EXERCISE REQUIREMENTS –
Collect all lines below with the string "return".

***** TASK INPUTS

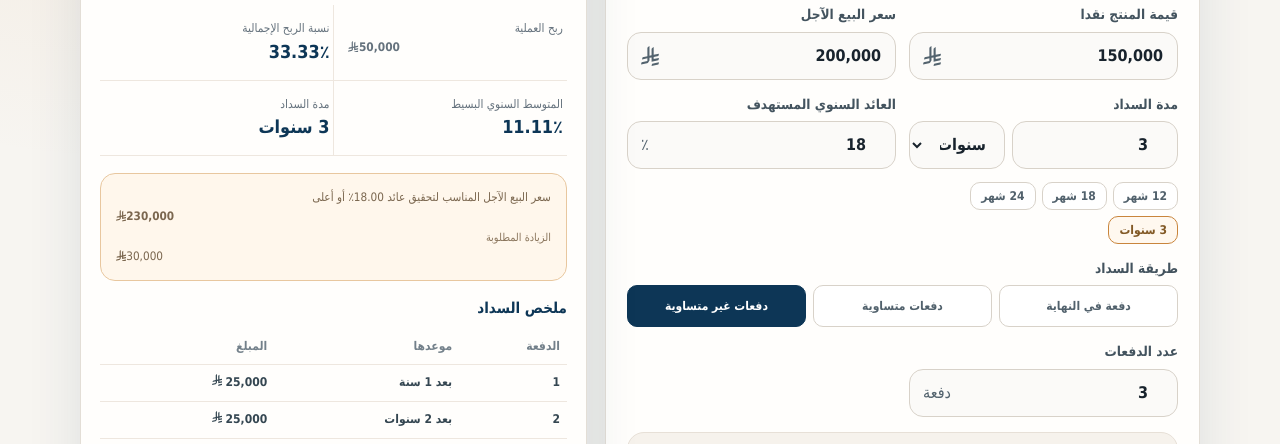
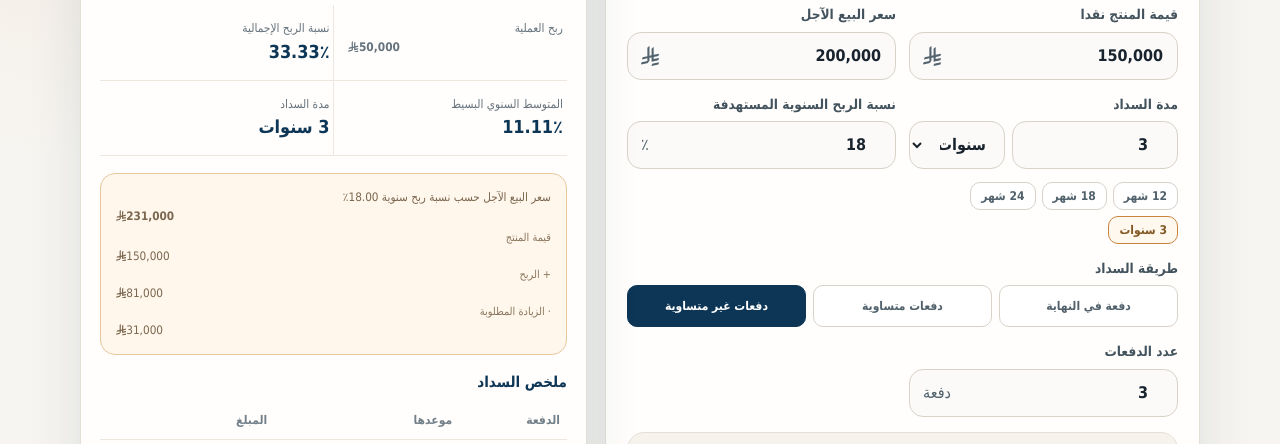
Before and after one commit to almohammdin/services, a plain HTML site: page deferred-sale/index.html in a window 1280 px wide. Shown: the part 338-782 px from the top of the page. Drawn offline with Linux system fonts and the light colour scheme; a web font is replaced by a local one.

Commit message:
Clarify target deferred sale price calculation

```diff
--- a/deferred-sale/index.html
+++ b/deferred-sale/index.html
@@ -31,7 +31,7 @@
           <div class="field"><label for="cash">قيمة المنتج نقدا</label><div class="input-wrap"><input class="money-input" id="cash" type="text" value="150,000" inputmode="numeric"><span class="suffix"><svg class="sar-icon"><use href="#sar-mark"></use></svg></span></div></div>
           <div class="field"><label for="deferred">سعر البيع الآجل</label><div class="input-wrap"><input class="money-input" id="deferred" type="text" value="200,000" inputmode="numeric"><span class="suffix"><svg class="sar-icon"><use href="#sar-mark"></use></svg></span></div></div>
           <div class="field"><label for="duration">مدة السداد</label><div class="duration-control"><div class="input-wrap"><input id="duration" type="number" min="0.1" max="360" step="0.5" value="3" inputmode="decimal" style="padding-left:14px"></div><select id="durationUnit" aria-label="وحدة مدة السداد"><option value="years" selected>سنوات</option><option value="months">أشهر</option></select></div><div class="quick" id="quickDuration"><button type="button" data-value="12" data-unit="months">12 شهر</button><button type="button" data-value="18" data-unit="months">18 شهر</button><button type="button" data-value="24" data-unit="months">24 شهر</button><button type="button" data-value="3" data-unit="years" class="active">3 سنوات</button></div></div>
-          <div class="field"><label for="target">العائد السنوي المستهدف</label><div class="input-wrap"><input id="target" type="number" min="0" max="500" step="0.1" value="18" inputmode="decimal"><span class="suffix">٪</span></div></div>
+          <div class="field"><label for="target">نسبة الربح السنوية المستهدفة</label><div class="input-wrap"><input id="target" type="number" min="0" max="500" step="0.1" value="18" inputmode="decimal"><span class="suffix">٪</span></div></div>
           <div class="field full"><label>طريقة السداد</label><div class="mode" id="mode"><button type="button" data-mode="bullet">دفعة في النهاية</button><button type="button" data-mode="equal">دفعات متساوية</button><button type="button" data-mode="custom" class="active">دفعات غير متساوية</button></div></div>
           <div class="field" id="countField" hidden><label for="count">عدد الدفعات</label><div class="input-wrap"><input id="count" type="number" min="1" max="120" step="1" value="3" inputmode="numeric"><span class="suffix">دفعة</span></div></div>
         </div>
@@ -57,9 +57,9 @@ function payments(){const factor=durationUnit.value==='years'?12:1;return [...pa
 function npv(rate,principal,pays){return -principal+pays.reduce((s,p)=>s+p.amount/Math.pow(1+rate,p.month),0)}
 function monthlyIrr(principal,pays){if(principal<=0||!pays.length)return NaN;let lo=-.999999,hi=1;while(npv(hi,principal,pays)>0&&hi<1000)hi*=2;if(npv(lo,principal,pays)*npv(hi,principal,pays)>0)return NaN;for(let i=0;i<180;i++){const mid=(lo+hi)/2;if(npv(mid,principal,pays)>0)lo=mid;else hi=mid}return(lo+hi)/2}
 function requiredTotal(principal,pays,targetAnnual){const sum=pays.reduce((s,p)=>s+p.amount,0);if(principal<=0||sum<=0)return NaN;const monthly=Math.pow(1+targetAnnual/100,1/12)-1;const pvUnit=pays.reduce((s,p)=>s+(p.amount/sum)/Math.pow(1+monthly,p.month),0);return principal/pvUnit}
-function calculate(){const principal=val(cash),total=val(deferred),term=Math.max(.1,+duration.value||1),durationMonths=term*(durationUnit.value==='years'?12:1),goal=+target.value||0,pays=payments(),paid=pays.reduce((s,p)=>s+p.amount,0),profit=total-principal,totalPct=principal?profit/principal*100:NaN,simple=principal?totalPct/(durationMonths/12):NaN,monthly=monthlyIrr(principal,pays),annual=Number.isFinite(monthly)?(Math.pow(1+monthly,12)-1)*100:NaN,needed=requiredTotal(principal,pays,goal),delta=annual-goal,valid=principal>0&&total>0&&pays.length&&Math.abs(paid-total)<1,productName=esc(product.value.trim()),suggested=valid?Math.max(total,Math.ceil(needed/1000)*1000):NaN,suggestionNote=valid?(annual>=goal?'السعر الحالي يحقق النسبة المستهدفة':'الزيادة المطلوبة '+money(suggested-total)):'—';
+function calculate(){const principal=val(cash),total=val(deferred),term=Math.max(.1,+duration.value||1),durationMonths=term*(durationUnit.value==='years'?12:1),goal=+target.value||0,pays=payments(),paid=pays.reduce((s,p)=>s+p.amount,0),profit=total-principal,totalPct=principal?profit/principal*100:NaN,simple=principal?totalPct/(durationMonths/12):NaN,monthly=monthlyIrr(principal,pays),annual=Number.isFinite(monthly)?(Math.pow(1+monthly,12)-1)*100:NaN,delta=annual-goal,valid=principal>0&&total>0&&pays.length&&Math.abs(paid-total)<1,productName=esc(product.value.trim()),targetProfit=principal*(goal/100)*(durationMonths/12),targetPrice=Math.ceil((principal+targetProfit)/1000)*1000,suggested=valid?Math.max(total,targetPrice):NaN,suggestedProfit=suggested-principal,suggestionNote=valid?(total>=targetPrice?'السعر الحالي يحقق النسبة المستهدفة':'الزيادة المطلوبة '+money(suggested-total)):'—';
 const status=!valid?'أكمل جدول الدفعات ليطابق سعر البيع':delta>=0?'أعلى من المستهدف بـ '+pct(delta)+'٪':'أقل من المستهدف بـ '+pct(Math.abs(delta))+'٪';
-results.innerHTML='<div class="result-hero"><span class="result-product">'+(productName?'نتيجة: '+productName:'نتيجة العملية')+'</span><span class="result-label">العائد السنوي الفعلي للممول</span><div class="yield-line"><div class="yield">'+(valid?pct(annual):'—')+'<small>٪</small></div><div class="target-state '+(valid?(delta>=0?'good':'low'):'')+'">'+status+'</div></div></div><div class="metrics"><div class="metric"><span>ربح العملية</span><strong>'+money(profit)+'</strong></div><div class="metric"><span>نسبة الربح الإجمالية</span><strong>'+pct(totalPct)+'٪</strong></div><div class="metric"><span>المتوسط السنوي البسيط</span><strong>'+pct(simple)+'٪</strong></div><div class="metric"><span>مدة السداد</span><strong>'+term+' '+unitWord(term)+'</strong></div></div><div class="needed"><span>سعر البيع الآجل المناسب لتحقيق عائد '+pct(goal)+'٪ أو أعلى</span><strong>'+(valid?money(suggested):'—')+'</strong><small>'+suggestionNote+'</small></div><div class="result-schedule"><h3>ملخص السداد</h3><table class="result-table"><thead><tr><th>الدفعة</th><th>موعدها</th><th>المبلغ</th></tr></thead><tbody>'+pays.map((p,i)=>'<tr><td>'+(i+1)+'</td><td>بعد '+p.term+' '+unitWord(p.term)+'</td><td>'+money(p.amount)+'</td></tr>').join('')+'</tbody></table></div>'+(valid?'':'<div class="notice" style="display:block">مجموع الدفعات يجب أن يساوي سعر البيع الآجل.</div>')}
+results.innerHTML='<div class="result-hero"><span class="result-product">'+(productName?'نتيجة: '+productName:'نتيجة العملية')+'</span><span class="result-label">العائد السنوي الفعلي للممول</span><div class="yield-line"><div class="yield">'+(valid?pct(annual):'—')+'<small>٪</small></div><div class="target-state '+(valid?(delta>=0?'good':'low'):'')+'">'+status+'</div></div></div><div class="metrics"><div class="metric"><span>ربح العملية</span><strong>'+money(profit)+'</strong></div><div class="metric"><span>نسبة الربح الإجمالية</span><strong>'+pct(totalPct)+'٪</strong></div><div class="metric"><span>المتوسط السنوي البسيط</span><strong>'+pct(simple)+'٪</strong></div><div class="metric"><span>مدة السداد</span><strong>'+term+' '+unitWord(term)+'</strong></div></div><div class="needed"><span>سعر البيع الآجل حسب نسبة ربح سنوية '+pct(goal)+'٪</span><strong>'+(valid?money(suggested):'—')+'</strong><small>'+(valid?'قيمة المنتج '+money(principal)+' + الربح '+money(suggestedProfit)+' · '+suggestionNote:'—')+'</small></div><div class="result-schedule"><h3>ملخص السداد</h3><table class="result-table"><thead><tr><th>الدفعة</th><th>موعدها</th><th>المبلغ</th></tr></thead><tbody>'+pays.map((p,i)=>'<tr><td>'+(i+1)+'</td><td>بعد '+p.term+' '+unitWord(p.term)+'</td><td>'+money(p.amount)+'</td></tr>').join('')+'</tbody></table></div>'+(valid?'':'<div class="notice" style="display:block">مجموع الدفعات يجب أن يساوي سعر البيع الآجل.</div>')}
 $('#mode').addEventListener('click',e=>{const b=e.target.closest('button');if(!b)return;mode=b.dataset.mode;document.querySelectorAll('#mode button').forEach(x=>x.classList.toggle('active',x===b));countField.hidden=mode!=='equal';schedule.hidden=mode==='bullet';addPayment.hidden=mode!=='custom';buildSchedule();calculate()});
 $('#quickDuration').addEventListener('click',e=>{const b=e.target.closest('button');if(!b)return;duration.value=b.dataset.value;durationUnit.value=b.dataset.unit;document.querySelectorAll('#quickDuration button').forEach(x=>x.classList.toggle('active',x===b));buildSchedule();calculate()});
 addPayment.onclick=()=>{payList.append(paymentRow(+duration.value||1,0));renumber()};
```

**********
***** TASK INPUTS

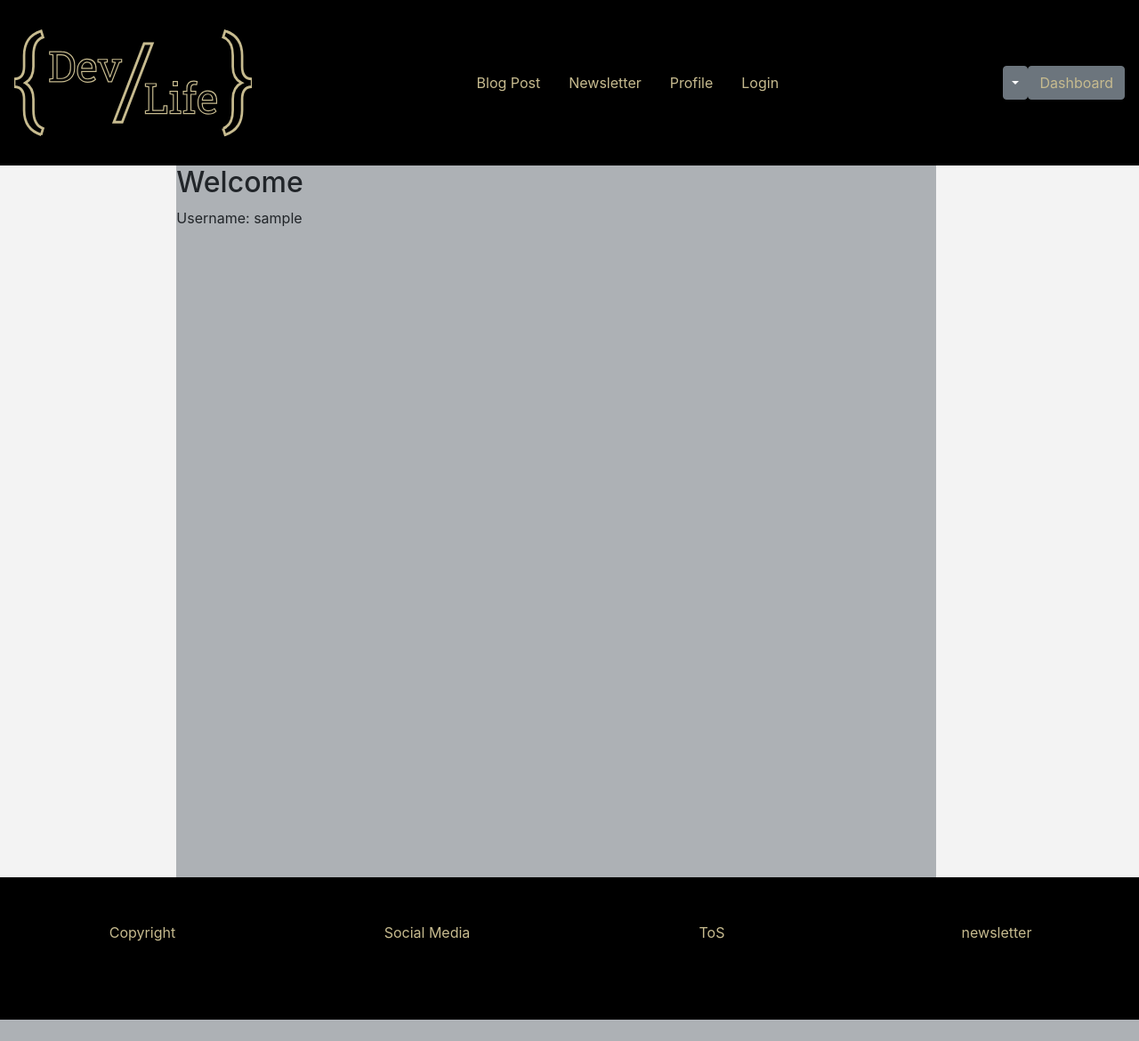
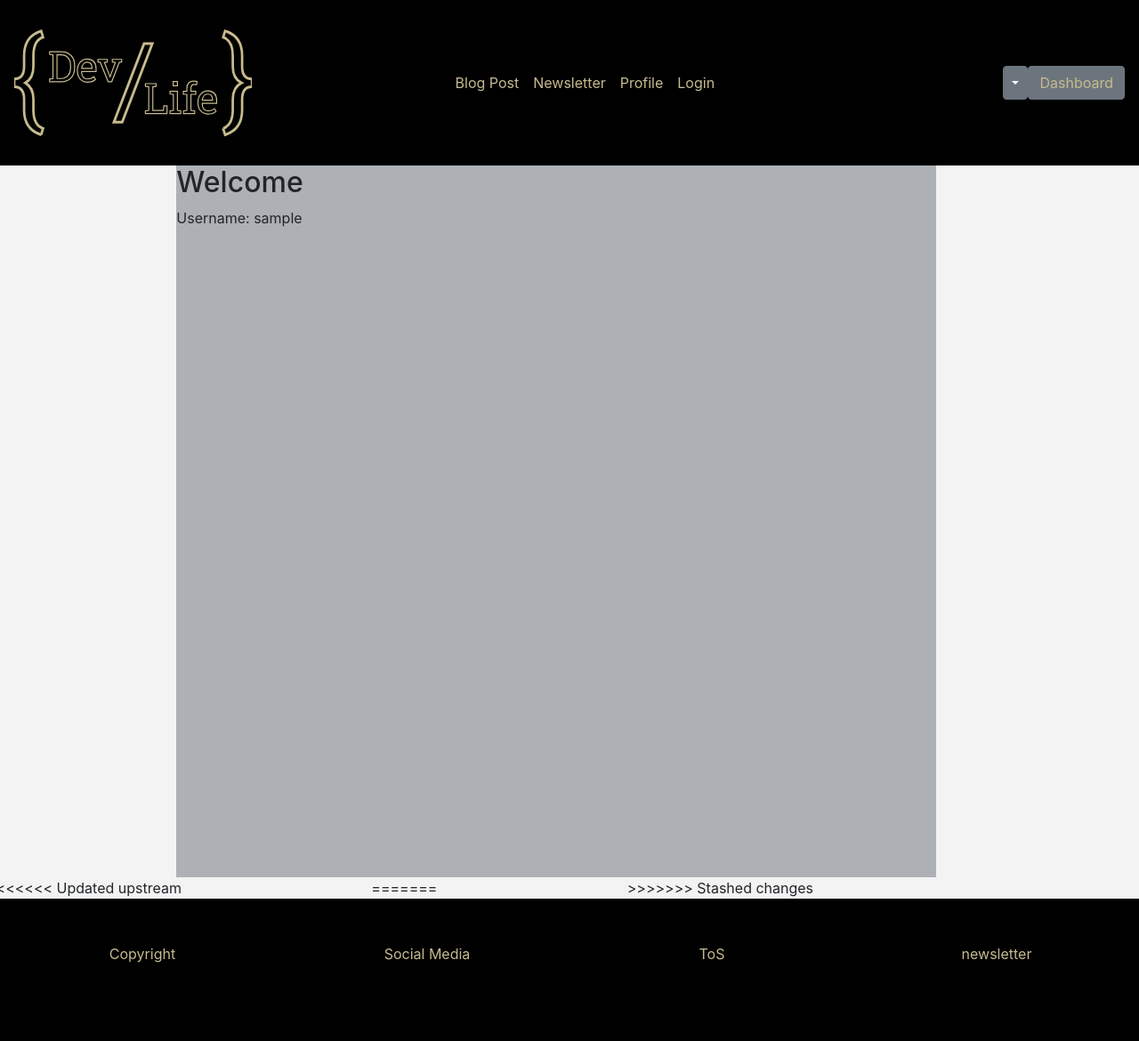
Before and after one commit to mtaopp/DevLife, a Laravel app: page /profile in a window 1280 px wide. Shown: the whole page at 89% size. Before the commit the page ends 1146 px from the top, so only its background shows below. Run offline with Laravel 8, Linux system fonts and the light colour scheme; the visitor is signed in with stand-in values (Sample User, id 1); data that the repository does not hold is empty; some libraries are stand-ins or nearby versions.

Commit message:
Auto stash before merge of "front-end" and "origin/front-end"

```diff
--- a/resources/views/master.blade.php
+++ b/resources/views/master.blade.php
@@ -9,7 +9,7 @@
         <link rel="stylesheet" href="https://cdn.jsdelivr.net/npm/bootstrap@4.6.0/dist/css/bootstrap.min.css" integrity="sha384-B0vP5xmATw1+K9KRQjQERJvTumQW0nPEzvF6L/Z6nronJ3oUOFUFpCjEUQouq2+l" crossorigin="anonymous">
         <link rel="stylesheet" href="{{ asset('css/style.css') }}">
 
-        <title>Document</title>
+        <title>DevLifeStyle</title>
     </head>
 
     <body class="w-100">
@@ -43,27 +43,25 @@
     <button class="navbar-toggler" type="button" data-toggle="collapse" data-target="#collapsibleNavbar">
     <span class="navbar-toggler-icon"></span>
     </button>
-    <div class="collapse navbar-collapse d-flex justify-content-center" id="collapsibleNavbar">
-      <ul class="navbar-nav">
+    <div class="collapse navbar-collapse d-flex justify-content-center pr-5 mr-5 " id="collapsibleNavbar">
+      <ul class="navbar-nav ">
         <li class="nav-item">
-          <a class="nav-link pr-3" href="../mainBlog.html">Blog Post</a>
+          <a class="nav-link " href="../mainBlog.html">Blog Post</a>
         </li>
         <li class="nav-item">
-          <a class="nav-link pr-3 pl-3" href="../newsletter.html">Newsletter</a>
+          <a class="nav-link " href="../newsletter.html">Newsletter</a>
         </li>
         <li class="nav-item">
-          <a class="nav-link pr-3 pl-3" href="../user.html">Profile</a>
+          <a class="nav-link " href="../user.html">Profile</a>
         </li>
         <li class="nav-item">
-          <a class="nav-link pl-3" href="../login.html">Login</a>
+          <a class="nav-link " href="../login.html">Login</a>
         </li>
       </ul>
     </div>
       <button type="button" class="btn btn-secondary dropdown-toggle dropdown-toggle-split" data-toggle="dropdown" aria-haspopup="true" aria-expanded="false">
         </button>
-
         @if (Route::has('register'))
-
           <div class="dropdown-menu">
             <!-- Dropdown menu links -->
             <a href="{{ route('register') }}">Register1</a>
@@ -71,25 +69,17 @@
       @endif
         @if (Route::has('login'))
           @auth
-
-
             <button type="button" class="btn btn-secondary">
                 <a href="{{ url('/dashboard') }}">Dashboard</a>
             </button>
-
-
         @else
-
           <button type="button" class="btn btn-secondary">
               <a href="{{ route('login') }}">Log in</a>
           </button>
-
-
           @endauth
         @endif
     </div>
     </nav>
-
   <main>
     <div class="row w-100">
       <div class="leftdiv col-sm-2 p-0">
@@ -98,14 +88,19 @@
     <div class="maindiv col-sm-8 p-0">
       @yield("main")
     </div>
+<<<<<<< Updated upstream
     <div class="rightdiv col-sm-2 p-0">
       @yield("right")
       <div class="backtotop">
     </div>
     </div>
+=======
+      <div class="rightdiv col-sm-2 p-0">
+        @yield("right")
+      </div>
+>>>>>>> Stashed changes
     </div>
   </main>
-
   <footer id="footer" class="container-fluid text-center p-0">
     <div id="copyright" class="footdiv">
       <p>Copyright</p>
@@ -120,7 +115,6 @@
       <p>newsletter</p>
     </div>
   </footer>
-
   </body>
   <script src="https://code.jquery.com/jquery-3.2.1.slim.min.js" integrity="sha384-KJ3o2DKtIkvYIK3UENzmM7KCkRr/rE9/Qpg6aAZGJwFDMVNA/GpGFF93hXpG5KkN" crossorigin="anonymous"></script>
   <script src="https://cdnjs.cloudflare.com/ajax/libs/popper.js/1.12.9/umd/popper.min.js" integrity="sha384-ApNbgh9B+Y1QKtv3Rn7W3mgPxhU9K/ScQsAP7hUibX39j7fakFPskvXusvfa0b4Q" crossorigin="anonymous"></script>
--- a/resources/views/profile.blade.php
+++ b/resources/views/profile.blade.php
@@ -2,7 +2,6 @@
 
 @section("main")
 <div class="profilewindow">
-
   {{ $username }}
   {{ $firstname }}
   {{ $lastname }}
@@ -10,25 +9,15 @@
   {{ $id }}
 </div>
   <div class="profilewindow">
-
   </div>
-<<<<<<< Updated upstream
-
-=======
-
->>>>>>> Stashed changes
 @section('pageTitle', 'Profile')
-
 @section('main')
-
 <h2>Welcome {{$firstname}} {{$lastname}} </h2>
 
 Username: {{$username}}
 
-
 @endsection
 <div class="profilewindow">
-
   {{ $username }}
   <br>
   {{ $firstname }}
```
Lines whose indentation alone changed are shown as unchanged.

**********

EXERCISE RESPONSE –
@@ -57,9 +57,9 @@ function payments(){const factor=durationUnit.value==='years'?12:1;return [...pa
 function npv(rate,principal,pays){return -principal+pays.reduce((s,p)=>s+p.amount/Math.pow(1+rate,p.month),0)}
 function monthlyIrr(principal,pays){if(principal<=0||!pays.length)return NaN;let lo=-.999999,hi=1;while(npv(hi,principal,pays)>0&&hi<1000)hi*=2;if(npv(lo,principal,pays)*npv(hi,principal,pays)>0)return NaN;for(let i=0;i<180;i++){const mid=(lo+hi)/2;if(npv(mid,principal,pays)>0)lo=mid;else hi=mid}return(lo+hi)/2}
 function requiredTotal(principal,pays,targetAnnual){const sum=pays.reduce((s,p)=>s+p.amount,0);if(principal<=0||sum<=0)return NaN;const monthly=Math.pow(1+targetAnnual/100,1/12)-1;const pvUnit=pays.reduce((s,p)=>s+(p.amount/sum)/Math.pow(1+monthly,p.month),0);return principal/pvUnit}
 $('#mode').addEventListener('click',e=>{const b=e.target.closest('button');if(!b)return;mode=b.dataset.mode;document.querySelectorAll('#mode button').forEach(x=>x.classList.toggle('active',x===b));countField.hidden=mode!=='equal';schedule.hidden=mode==='bullet';addPayment.hidden=mode!=='custom';buildSchedule();calculate()});
 $('#quickDuration').addEventListener('click',e=>{const b=e.target.closest('button');if(!b)return;duration.value=b.dataset.value;durationUnit.value=b.dataset.unit;document.querySelectorAll('#quickDuration button').forEach(x=>x.classList.toggle('active',x===b));buildSchedule();calculate()});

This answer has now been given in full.